How the great Bitcoin Miner migration impacted the market
Bitcoin could be at one of the most important times in its history. The mining sector located in China has been forced to migrate due to new regulations. These entities are responsible for protecting the network and their actions can be felt across the crypto industry.
As a result, there has been an increase in selling pressure in recent months and a decrease in Bitcoin mining difficulty, down 27.94%. As more miners go offline, the Bitcoin hashrate has taken a hit.
Glassnode Insights analyst Checkmate took a closer look at the impact this event had on the crypto industry. First, it highlights the increase in volatility in specific mining metrics: hash power, block intervals, and production.
The analyst claims that the BTC network’s difficulty adjustment experience has been one of the most significant in the past decade. The mining sector is at the “average chopping power observed over the 2016 difficulty window”.
Additionally, the network has experienced some of its slowest average block time since Bitcoin launched in 2009, based on the average block interval for a 24-hour moving average. Checkmate mentionned:
this was the slowest average block time since the cypherpunk era of 2009, when Bitcoin didn’t even have a market price. The previous longest average block time of 1,774.5 seconds occurred at the bottom of the final setback before the top of the 2017 explosion.
At one point, the analyst estimates that the network has around 180 PE / s. In total, it lost 38% to 49% of its hash power and went from its stabilization points at 88 EH / s to 110 EH / s. The local minimum was 65 EH / s, as seen below.
How Bitcoin Miner’s migration could indicate a bullish reversal
Contrary to the belief spread by some experts when correcting the prices of this BTC, Checkmate claims that the market “has yet to see a significant increase in the spending behavior of miners.” The speed of hashrate recovery could be used to measure the spending behavior of miners.
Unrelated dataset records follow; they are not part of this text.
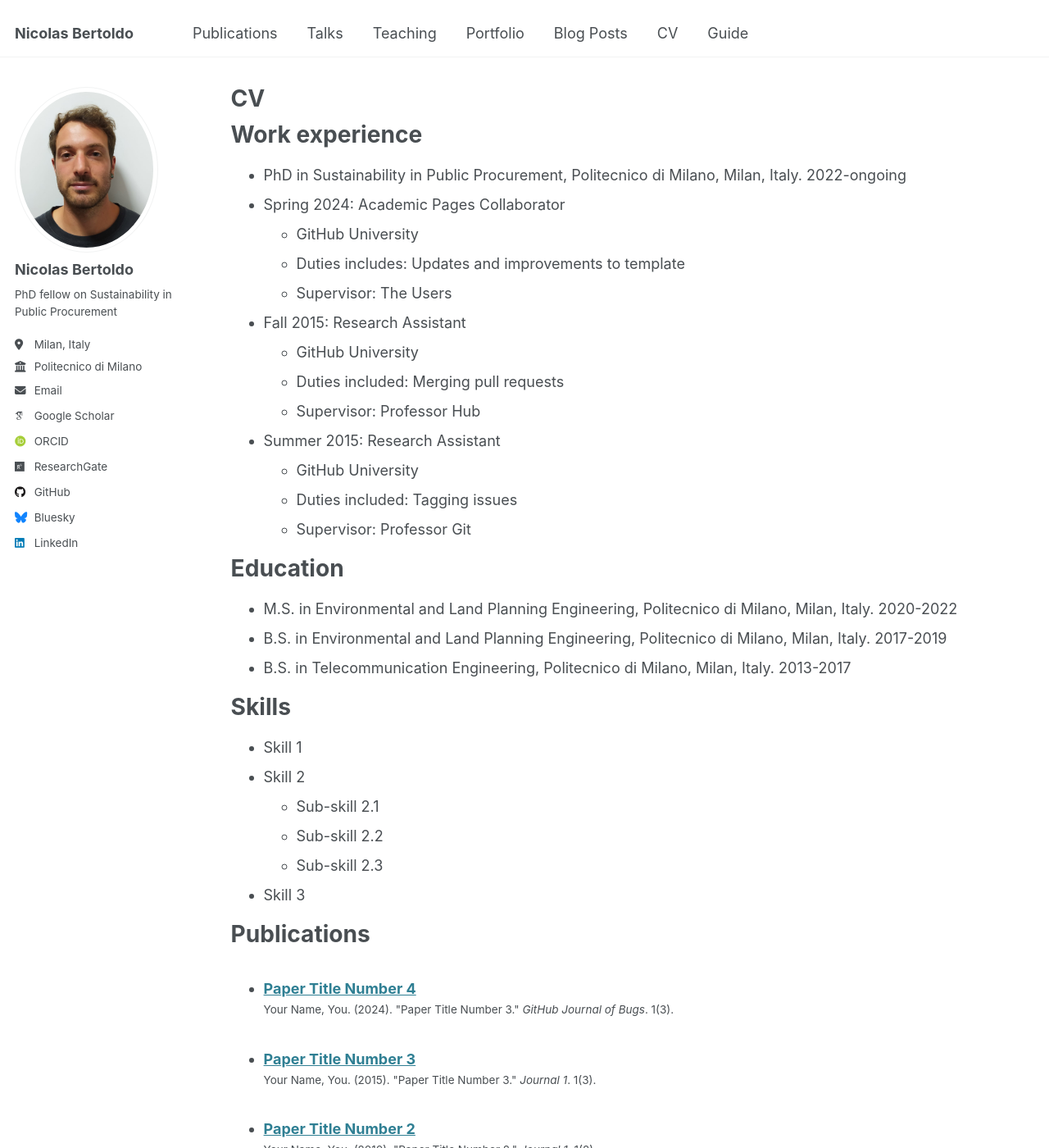
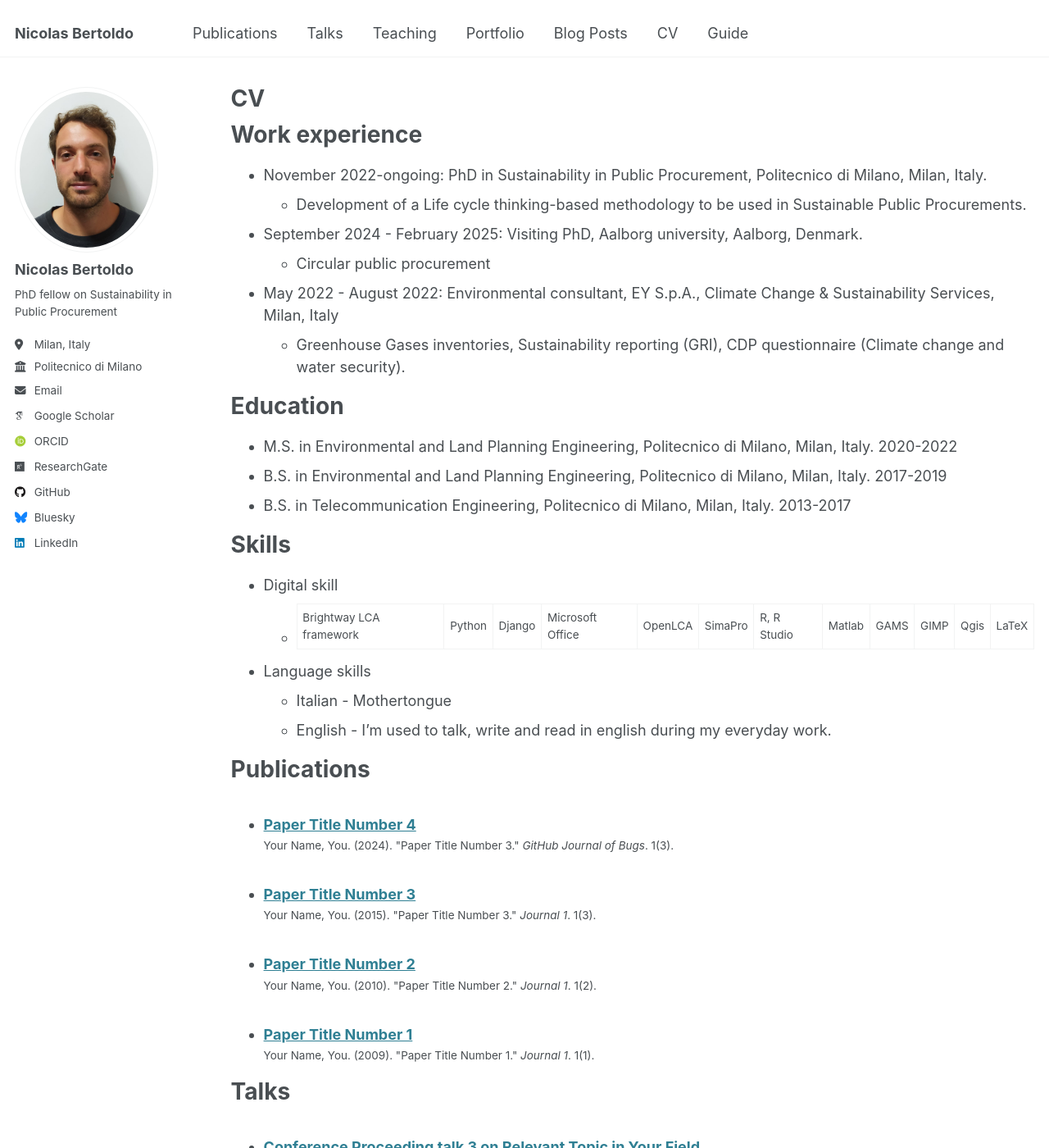
Before and after one commit to Nick-Bertoldo/Nick-Bertoldo.github.io, a Jekyll site: the page built from _pages/cv.md, in a window 1280 px wide and 1400 px high. Shown: the whole window at 82% size. Built offline with Jekyll 4.4.1, drawn with Linux system fonts in a browser that asks for light colours; some web fonts are replaced; some of the changed text lies outside the part shown.

Commit message:
Update cv.md

```diff
--- a/_pages/cv.md
+++ b/_pages/cv.md
@@ -12,21 +12,14 @@ redirect_from:
 
 Work experience
 ======
-* PhD in Sustainability in Public Procurement, Politecnico di Milano, Milan, Italy. 2022-ongoing
-* Spring 2024: Academic Pages Collaborator
-  * GitHub University
-  * Duties includes: Updates and improvements to template
-  * Supervisor: The Users
+* November 2022-ongoing: PhD in Sustainability in Public Procurement, Politecnico di Milano, Milan, Italy.
+  * Development of a Life cycle thinking-based methodology to be used in Sustainable Public Procurements.
 
-* Fall 2015: Research Assistant
-  * GitHub University
-  * Duties included: Merging pull requests
-  * Supervisor: Professor Hub
+* September 2024 - February 2025: Visiting PhD, Aalborg university, Aalborg, Denmark.
+  * Circular public procurement
 
-* Summer 2015: Research Assistant
-  * GitHub University
-  * Duties included: Tagging issues
-  * Supervisor: Professor Git
+* May 2022 - August 2022: Environmental consultant, EY S.p.A., Climate Change & Sustainability Services, Milan, Italy
+  * Greenhouse Gases inventories, Sustainability reporting (GRI), CDP questionnaire (Climate change and water security).
 
 Education
 ======
@@ -36,12 +29,11 @@ Education
 
 Skills
 ======
-* Skill 1
-* Skill 2
-  * Sub-skill 2.1
-  * Sub-skill 2.2
-  * Sub-skill 2.3
-* Skill 3
+* Digital skill
+  * Brightway LCA framework | Python | Django | Microsoft Office | OpenLCA | SimaPro | R, R Studio | Matlab |  GAMS | GIMP | Qgis | LaTeX
+* Language skills
+  * Italian - Mothertongue
+  * English - I'm used to talk, write and read in english during my everyday work.
 
 Publications
 ======
```
Also changed, not shown: other parts of _pages/cv.md (+0 -4 lines).
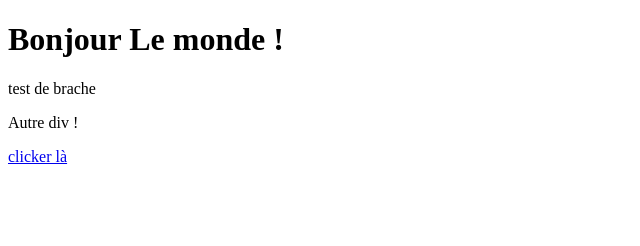
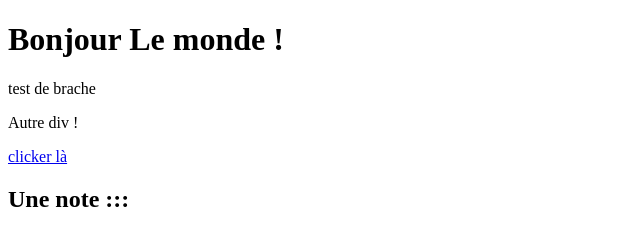
Before and after one commit to AnasAar/cours, a plain HTML site: page index.html in a window 1280 px wide. Shown: the whole page, without its empty margins (0-640 px from the left). Drawn offline with Linux system fonts and the light colour scheme.

Commit message:
changes to the hub

```diff
--- a/index.html
+++ b/index.html
@@ -12,5 +12,6 @@
         <p>Autre div !</p>
     </div>
     <a href="cirooo/zabla.html">clicker là</a>
+    <div><h2>Une note :::</h2></div>
 </body>
 </html>
```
The analyst claimed that if the market experiences a rapid recovery, it is possible to assume that the risk of miners selling BTC will decrease. They might find new places to set up their operations, sell equipment, or find other ways to cover their costs. This could allow Bitcoin to recover and return to previous highs.
On the contrary, if the hashrate recovery is prolonged, miners may have a greater incentive to reduce their BTC holdings and cover their operational costs. Checkmate added:
For most of the history of Bitcoin trading, miners have consistently spent more coins than they accumulated, so the unspent supply was in a structural downward trend. This means that miners historically spent more coins than they accumulated.
The Difficulty Tape, a metric used to measure the links between changes in network difficulty and miner selling pressure, suggests good news for bulls. This indicator has returned to the levels previously observed during the 2018 stock market capitulation.
The analyst pointed out that a reversal in the ribbon of difficulty is an “extremely rare event”. However, this usually happens at the end of bear markets or, in this case, could suggest the end of the downtrend in the price of Bitcoin in the past two months.
This is the result of miners turning off machines that cost more than they earn and that are historically correlated with strong bullish market reversals.
At the time of writing this article, BTC is trading at $ 33,611 after being rejected in the $ 35,500 area. The cryptocurrency has losses across the board and could experience another downside if it continues to test its current support levels.